Dear Mr. Prince,
It’s been three days since you delivered your keynote address, “When Doves Cry,” to our organization, the American Ornithological Society. As president of the AOS, I wanted to wait a little while before contacting you to express my displeasure with what took place. Frankly, it took three days for my bewilderment and fear to begin to ebb. As you know, we paid you a hefty honorarium to deliver what we thought would be a scholarly presentation. We want our money back.
Despite the provocative title of the speech you proposed, we are not in the habit of hiring speakers who are not ornithologists. But frankly, Mr. Prince, your androgynous, highly charged sexuality hypnotized us. We went crazy; you were a star; we wanted you to take us with you. Also, as you know, we were all quite fond of your father, Tubold. Knowing how rigorous Tubold’s academic standards were, we thought his son would be just as thorough and insightful. But you are not like your father, Tubold.
I’m remembering the beginning of your speech now and regretting that we didn’t turn off your microphone immediately. We were eager to hear about the doves crying, but instead you asked the audience to imagine kissing you. I surveyed the room and immediately noticed women getting all flushed, while the men (who make up an overwhelming percentage among ornithologists) fidgeted nervously, uncomfortable with imagining kissing you but unable to stop imagining it. Your hot breath. Your wispy mustache. I’m sorry. I lost my place. What was I talking about? Right. The speech.
So it was off-topic from the whole crying-doves thing, but we went with it. It was upon opening our eyes that we realized how strange your presentation truly was. You had filled the auditorium with animals. Monkeys, hippos, tigers, a few dogs, a couple of emus, and three llamas. All dressed in purple pantsuits with hair gel in their fur. The animals seemed limber, judging by the poses they were able to maintain. It’s like they had animal versions of your own sinewy body. But their presence made all in attendance very nervous, which gave them another thing to worry about besides “When will he get to the doves?!”
It was when you invited the audience to come onstage with you for some sort of heat-measurement experiment that things really fell apart. Were we intrigued by the idea of feeling heat from you? Of course. How could we not be? But even a tiger striking a curious pose (standing on its front legs, tail in the shape of a zigzag) is still terrifying because it is a tiger. That’s why none of us joined you onstage. We were also eager to hear about the doves. Were they hiding behind the tigers?

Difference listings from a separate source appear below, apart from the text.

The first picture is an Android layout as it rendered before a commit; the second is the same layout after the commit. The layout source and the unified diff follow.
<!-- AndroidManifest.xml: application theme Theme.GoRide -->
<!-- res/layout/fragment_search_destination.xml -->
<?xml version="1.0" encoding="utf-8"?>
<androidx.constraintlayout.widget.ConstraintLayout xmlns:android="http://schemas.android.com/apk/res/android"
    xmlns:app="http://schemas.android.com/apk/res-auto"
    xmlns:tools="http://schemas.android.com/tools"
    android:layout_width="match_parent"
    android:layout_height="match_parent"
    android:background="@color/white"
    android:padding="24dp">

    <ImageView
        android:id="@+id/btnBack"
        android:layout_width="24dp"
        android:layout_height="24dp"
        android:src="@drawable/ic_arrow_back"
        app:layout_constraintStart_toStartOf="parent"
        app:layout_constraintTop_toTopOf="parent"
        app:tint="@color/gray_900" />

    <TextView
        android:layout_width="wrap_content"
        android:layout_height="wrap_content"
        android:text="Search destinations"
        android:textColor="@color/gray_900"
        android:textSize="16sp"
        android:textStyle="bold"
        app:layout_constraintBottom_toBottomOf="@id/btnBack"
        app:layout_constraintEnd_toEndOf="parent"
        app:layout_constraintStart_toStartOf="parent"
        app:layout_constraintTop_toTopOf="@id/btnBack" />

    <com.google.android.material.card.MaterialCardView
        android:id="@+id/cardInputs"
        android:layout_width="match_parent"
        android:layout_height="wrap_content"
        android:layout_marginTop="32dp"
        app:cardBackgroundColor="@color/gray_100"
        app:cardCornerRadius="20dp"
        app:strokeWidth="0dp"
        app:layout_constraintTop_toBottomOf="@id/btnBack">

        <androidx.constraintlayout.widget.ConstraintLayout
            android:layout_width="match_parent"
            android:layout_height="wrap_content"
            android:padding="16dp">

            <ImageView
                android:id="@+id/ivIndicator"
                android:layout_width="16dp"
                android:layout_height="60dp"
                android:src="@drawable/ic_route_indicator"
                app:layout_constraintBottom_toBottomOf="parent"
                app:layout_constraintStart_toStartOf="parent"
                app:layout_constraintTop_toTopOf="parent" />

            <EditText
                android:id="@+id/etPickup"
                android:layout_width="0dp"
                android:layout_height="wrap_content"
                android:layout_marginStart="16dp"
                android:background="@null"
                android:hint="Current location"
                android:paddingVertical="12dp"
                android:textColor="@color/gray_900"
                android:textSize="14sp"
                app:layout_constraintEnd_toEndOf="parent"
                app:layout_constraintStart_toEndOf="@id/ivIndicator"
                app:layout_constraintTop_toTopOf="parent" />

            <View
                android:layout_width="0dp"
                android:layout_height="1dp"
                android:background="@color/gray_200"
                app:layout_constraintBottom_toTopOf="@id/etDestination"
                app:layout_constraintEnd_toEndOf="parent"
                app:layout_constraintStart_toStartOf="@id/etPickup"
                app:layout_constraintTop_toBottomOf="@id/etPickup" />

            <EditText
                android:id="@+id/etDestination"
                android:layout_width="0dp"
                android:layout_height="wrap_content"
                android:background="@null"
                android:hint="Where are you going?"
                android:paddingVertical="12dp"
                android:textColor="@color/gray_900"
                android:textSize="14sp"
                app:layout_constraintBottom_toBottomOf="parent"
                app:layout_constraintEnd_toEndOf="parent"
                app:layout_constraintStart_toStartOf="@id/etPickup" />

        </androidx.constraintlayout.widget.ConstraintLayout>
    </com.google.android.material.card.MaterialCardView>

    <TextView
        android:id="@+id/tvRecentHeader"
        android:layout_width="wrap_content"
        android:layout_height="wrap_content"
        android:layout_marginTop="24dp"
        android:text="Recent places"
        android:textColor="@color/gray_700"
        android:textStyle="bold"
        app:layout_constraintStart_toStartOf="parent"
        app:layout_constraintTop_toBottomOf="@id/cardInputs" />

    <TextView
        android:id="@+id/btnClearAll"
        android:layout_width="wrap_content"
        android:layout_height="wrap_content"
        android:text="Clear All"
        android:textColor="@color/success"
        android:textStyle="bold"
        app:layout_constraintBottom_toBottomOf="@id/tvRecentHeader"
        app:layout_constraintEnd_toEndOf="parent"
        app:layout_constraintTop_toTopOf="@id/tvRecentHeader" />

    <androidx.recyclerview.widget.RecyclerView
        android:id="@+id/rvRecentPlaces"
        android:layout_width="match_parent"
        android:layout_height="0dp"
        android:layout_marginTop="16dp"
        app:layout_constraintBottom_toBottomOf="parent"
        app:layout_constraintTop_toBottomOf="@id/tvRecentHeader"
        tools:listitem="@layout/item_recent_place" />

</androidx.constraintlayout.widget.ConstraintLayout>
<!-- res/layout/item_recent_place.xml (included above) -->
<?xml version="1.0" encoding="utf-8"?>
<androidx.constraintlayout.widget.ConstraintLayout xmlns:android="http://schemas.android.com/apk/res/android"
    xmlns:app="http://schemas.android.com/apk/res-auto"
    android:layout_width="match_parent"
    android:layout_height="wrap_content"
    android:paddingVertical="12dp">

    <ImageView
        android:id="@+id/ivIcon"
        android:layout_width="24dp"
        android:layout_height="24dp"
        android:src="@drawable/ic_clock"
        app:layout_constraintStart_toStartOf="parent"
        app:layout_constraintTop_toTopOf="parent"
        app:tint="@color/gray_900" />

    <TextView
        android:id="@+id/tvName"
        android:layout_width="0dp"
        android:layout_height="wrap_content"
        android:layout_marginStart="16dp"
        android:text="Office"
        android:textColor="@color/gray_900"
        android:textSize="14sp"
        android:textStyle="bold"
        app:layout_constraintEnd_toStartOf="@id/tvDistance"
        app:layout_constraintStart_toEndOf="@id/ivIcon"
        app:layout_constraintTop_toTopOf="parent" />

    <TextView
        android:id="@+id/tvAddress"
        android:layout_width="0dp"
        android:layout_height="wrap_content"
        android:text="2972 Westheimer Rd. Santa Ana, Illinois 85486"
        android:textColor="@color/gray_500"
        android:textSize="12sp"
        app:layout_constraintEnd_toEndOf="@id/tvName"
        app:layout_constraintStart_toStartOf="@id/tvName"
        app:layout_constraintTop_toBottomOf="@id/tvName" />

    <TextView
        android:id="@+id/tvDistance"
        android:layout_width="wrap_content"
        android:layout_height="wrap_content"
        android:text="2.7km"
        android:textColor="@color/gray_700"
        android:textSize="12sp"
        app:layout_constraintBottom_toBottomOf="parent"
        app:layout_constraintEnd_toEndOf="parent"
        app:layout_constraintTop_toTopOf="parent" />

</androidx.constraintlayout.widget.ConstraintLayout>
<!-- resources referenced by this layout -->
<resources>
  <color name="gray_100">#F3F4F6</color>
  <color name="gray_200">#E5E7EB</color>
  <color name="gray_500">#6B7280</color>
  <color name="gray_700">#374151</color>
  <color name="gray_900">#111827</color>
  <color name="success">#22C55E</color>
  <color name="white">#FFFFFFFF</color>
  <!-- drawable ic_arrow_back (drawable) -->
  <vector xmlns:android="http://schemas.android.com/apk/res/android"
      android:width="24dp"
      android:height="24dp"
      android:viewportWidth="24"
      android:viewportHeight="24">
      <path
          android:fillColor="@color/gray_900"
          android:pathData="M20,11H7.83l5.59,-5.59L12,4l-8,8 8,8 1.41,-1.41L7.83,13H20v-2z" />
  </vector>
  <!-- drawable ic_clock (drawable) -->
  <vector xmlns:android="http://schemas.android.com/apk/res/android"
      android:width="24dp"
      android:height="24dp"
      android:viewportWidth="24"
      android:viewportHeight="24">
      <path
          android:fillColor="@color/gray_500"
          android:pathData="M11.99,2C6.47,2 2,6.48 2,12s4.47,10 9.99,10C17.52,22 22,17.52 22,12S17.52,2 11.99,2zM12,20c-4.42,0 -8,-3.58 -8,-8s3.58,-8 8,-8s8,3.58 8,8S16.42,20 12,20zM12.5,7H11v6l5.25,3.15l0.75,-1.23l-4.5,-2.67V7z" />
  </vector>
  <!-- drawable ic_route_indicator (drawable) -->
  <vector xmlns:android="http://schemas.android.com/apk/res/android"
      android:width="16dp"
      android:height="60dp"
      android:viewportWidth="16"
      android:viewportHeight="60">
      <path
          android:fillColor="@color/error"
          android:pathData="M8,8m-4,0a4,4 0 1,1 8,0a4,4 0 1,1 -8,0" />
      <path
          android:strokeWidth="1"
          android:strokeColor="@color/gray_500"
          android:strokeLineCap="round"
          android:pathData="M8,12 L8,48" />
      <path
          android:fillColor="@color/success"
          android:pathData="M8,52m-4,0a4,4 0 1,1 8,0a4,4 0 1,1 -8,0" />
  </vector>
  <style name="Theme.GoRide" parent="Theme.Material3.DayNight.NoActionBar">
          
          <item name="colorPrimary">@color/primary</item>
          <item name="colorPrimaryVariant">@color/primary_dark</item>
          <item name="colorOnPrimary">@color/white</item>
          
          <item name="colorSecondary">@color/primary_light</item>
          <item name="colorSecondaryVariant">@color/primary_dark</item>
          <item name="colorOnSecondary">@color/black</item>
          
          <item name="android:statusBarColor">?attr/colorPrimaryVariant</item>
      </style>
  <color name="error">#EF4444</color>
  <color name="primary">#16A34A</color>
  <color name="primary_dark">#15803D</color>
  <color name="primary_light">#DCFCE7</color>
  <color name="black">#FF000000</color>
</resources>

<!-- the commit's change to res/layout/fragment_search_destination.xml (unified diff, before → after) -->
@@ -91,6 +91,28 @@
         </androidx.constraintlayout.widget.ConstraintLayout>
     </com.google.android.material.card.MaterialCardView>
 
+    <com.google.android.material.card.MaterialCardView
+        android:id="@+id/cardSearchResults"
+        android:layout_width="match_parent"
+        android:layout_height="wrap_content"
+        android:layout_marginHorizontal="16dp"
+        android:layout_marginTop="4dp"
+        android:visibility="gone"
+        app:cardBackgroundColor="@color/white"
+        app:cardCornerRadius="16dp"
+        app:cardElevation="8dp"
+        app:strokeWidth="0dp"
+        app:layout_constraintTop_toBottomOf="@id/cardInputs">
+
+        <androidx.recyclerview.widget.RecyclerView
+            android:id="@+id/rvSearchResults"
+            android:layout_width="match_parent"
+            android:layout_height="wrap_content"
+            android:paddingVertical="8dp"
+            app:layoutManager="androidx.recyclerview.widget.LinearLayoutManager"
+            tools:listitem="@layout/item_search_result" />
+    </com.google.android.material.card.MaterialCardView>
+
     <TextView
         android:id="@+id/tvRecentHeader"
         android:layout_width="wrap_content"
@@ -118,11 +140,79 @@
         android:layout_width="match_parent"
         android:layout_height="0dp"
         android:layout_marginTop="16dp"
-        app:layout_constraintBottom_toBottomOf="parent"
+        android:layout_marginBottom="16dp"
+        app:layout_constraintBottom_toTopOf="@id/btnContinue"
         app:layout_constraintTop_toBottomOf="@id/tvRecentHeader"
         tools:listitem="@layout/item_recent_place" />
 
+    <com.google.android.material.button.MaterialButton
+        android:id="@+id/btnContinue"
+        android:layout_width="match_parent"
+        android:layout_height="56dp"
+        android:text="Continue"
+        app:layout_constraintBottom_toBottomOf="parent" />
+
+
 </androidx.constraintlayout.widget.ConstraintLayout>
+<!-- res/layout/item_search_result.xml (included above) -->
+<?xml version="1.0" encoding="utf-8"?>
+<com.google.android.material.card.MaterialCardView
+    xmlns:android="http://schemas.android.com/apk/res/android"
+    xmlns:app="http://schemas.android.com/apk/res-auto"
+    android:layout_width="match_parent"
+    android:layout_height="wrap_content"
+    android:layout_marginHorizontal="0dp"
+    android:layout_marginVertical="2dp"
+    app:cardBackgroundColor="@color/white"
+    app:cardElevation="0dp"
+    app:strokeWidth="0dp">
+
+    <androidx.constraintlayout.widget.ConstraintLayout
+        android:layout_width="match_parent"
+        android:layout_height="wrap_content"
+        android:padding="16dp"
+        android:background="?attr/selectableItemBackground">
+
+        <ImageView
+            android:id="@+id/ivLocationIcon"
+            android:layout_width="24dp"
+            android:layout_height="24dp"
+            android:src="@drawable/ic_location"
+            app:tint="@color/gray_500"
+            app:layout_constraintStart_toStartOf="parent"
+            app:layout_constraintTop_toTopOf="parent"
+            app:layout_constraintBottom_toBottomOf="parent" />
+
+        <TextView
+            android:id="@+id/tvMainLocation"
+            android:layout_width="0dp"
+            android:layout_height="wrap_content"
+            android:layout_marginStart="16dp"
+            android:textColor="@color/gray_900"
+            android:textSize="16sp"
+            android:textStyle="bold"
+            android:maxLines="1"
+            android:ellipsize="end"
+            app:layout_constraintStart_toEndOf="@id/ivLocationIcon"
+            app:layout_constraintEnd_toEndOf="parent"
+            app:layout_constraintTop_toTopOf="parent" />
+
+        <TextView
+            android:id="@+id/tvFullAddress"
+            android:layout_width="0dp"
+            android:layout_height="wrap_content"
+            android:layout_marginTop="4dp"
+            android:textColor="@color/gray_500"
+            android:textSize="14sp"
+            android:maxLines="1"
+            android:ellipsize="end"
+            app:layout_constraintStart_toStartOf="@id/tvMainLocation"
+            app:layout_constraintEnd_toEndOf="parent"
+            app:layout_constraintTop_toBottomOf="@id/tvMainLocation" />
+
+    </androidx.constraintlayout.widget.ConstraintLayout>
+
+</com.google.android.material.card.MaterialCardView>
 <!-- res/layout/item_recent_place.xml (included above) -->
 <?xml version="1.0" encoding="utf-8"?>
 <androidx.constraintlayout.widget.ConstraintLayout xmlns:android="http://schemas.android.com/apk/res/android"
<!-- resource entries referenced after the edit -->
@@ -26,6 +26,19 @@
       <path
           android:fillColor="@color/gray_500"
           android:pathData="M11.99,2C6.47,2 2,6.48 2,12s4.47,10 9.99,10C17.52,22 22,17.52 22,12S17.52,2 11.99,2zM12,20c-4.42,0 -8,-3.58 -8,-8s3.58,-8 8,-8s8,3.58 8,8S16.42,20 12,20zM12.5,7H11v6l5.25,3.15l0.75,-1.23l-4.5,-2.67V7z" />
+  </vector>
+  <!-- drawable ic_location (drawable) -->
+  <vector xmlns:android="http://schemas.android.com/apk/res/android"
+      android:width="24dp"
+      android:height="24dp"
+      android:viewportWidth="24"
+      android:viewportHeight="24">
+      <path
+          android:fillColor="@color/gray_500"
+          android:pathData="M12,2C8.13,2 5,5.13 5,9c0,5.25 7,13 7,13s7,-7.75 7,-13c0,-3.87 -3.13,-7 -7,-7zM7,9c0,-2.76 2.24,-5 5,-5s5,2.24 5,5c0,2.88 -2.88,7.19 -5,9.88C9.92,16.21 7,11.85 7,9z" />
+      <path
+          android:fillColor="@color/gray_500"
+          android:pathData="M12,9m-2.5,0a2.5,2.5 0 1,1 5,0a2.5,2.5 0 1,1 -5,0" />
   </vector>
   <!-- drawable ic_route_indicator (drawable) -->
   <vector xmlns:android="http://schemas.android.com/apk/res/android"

Now, obviously, our unwillingness to join in this exercise made you upset. You complained about how we left you standing, and I think you were unhappy with the thermostat setting in the room as well. You began to scream at us in a manner that was admittedly alluring but nonetheless frightening. Some audience members started screaming back things like “I’m afraid of getting mauled by the tiger!” and “The llama has kicked my wife!” and “What about the doves crying?! I really want to find out about that!” You screamed back about how impossible it was to satisfy us (not true: tell about the doves) and something about your mother. (We were fond of her also, as well as Tubold, and it’s such a shame that they died in that mysterious tiger mauling. Tigers in Minnesota! Who would have thought? Did they ever figure that out?) I don’t know what issues you had with your mother, but the place to work those out is with a professional therapist and not while addressing ornithologists.
Then, in the midst of all this chaos, you informed us that the screaming itself was the sound that doves make when they cry. And, I mean, what? No it’s not. Crying doves sound like terrified ornithologists exchanging screams with a sexy, sexy pop singer? Or was that squeal thing you did supposed to be the crying doves? How did it go? “Aii! Aii! Aii! Aiaiaiai!” It was a massive turn-on, but it was not science.
The last thing I remember of that night is uniformed officers and animal-control personnel entering the room (the animals were no longer able to maintain their poses, though I remain super-impressed that a hippo can do any yoga at all) as the ornithologists were whisked to safety. I recall you chasing after people and inviting them to touch your stomach. I actually tried to comply with that one but was carried out by riot police before I had the chance. I still haven’t found out what happened to the butterflies we had tied up in the back of the auditorium.
You know, now that I recall these events, Mr. Prince, I find that I have a hard time staying mad at U. In fact, 2 tell the truth, it might have been the most exciting convention we’ve ever had. So, I guess I should say thank you. Or thank U for the funky time. Please let me know if U ever want to grind out some new ideas. About birds. Or whatever.
Nicholas E. Darling
American Ornithological Society